-- WORK TO COMPLETE --
In the records below, find the lines that include "Doctors" and copy each.

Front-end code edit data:
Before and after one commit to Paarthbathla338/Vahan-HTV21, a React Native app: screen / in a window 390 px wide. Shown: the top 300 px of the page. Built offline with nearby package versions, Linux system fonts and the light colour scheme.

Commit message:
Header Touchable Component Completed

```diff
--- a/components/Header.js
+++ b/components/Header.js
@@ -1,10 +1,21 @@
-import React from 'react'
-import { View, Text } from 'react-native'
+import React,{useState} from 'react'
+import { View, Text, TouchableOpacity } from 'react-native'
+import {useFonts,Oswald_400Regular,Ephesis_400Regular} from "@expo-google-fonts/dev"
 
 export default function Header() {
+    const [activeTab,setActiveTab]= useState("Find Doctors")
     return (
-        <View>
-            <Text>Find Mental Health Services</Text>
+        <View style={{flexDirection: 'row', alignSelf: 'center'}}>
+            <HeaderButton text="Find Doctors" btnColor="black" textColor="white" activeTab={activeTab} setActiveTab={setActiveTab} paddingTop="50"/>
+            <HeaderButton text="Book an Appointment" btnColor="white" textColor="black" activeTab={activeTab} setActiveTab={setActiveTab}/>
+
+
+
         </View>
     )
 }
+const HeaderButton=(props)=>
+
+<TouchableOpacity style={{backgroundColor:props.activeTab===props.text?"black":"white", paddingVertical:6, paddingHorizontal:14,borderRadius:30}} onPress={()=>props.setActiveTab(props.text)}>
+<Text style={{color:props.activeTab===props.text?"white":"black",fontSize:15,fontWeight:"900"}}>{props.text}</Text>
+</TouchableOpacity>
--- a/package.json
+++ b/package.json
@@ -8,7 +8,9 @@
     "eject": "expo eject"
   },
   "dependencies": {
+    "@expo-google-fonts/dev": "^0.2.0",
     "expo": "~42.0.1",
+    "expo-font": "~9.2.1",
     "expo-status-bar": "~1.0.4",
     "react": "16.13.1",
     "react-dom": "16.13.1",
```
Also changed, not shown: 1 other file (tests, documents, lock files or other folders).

-- TASK OUTPUT --
+    const [activeTab,setActiveTab]= useState("Find Doctors")
+            <HeaderButton text="Find Doctors" btnColor="black" textColor="white" activeTab={activeTab} setActiveTab={setActiveTab} paddingTop="50"/>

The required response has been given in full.